Cadillac LTS, due in 2016, is reportedly based on the Elmiraj concept seen here.

Detroit, Michigan - Newly-appointed Cadillac President Johan de Nysschen - the brand's third boss in two years - faces a daunting task that his predecessors failed to complete: How to reposition General Motors’ 112-year-old premium brand as a true competitor to BMW and Mercedes-Benz.

De Nysschen will have more autonomy and authority than previous Cadillac chiefs. He may need it.

In a rising US car market, Cadillac is being pummeled by the German luxury marques, which have blanketed the sector with mainstream and niche models and are outselling their Detroit rival by 2-1.

GM has labored for years to rebuild Cadillac into a global brand, but it has constantly stumbled to re-establish Cadillac's stature in its home market.

De Nysschen needs to douse several fires immediately that have bruised the brand's image.

There are too many cars sitting in US dealers' showrooms - but not enough of the right cars to blunt the Germans' assault. He also must contend with heavy discounting by Cadillac dealers - and, on top of that, the company has issued a plethora of safety recalls this year on virtually every model that is currently available in Cadillac showrooms.

These and other issues have fueled a revolving door at the top of Cadillac. De Nysschen was recruited from Nissan to replace Robert Ferguson, who’s been named senior vice-president of global public policy.

Ferguson had headed Cadillac since October 2012.

Cadillac dealers on Friday said the brand needed two things to succeed: Consistency of leadership and the opportunity to function as a stand-alone entity within GM.

Howard Drake, owner of Casa de Cadillac in Sherman Oaks, California, and a member of Cadillac's national dealer council, said the brand needs “its own team, its own resources, its own profit and loss accountability”.

“Cadillac is struggling with some brand perception issues and Johan is a master brand builder,” Drake said, adding that GM President Dan Ammann told dealers he planned to give De Nysschen “a lot of autonomy”.

One of the new guy's first tasks will be to revamp Cadillac's sales and marketing efforts.

Tin the first six months of 2014, Cadillac’s US sales fell two percent while BMW rose 12 percent and Mercedes eight percent.

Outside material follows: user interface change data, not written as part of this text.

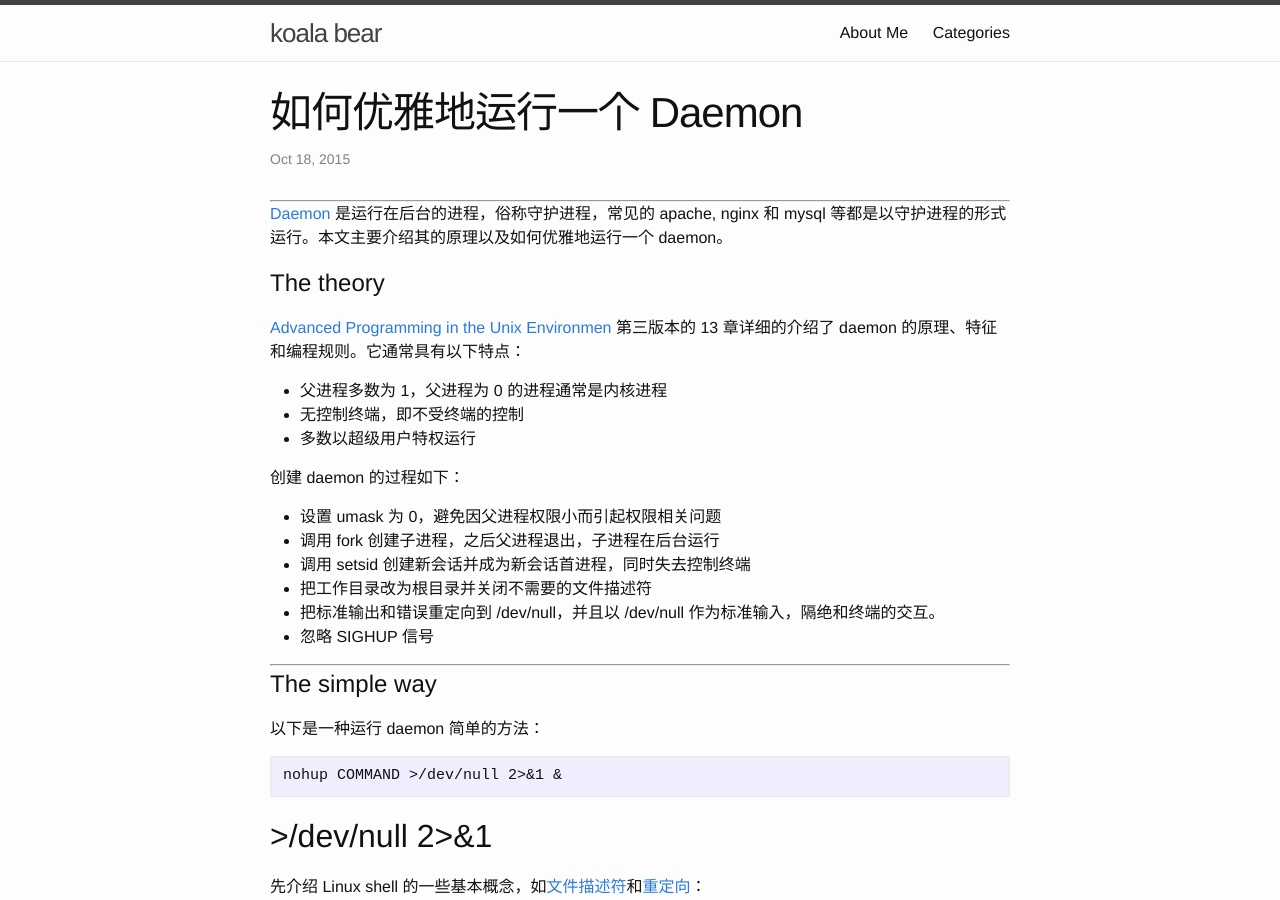
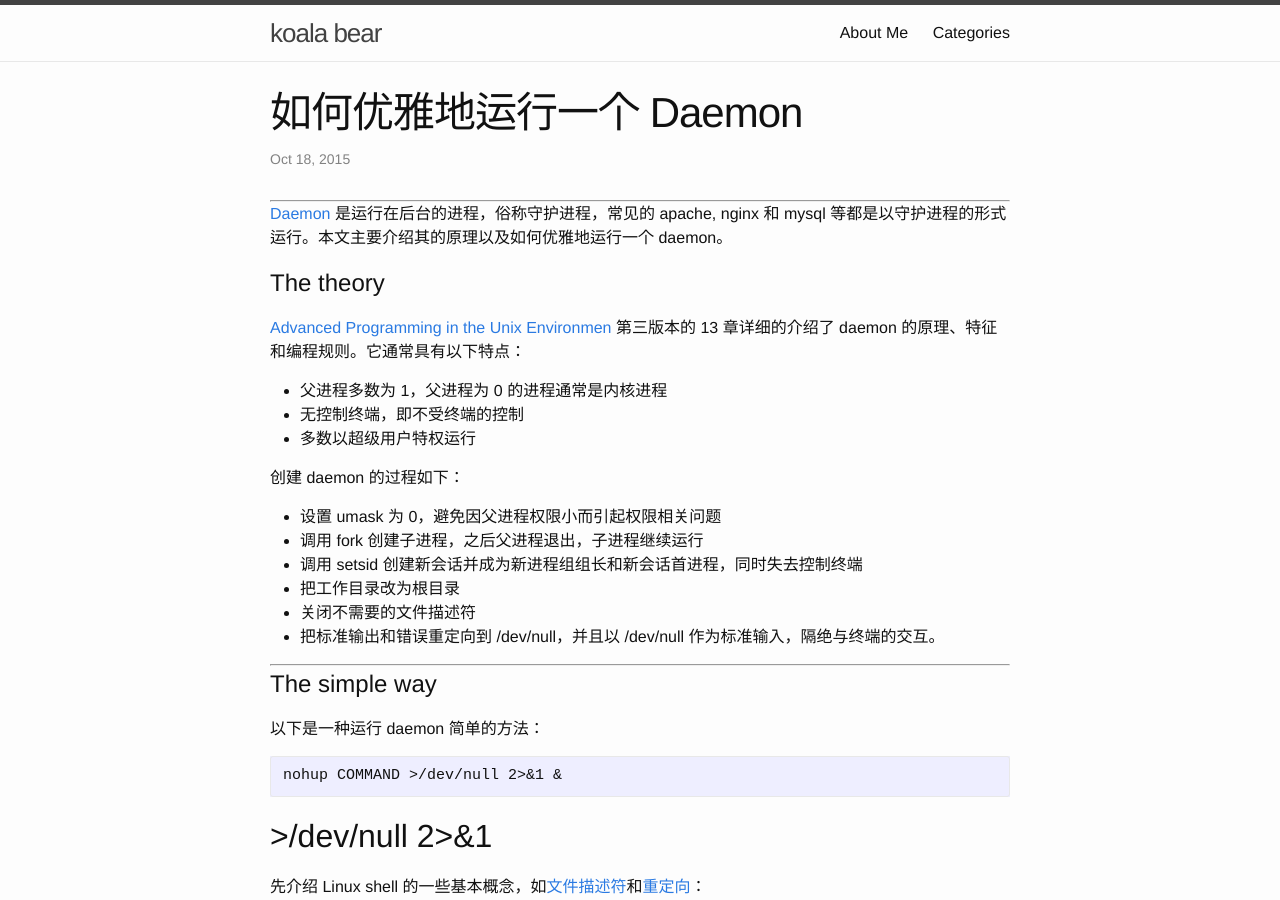
Before and after one commit to DeliangFan/deliangfan.github.io, a Jekyll site: the page built from _posts/2015-10-18-如何优雅的运行一个daemon.markdown, in a window 1280 px wide and 900 px high. Built offline with Jekyll 4.4.1, drawn with Linux system fonts in a browser that asks for light colours; comment, search, counter and statistics services are not loaded.

Commit message:
Update daemon

```diff
--- a/_posts/2015-10-18-如何优雅的运行一个daemon.markdown
+++ b/_posts/2015-10-18-如何优雅的运行一个daemon.markdown
@@ -19,11 +19,11 @@ categories: Linux
 创建 daemon 的过程如下：
 
 - 设置 umask 为 0，避免因父进程权限小而引起权限相关问题
-- 调用 fork 创建子进程，之后父进程退出，子进程在后台运行
-- 调用 setsid 创建新会话并成为新会话首进程，同时失去控制终端
-- 把工作目录改为根目录并关闭不需要的文件描述符
-- 把标准输出和错误重定向到 /dev/null，并且以 /dev/null 作为标准输入，隔绝和终端的交互。
-- 忽略 SIGHUP 信号
+- 调用 fork 创建子进程，之后父进程退出，子进程继续运行
+- 调用 setsid 创建新会话并成为新进程组组长和新会话首进程，同时失去控制终端
+- 把工作目录改为根目录
+- 关闭不需要的文件描述符
+- 把标准输出和错误重定向到 /dev/null，并且以 /dev/null 作为标准输入，隔绝与终端的交互。
 
 ------------------
 
```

Cadillac is getting several new products designed to broaden its appeal, especially to luxury European buyers.

The most notable of the future Cadillacs is the LTS, a flagship sedan due in late 2015 and aimed at the BMW 7 Series and Mercedes S-Class sedans.

Cadillac also plans to add a small crossover in late 2017 that is targeted at the BMW X3 and the Mercedes-Benz GLA.

Cadillac's Chief Marketing Officer Uwe Ellinghaus, a former BMW marketing executive, pointed out: “There are no great brands without great products; but even the greatest products in the world do not sell themselves.”

Rebuilding the brand's image and Americans' perception of it could be the biggest challenge for de Nysschen and his team.

A former top GM executive said bluntly: “Cadillac has had trouble figuring out who its audience is.

“I hope they give De Nysschen the authority and leeway he is going to need.”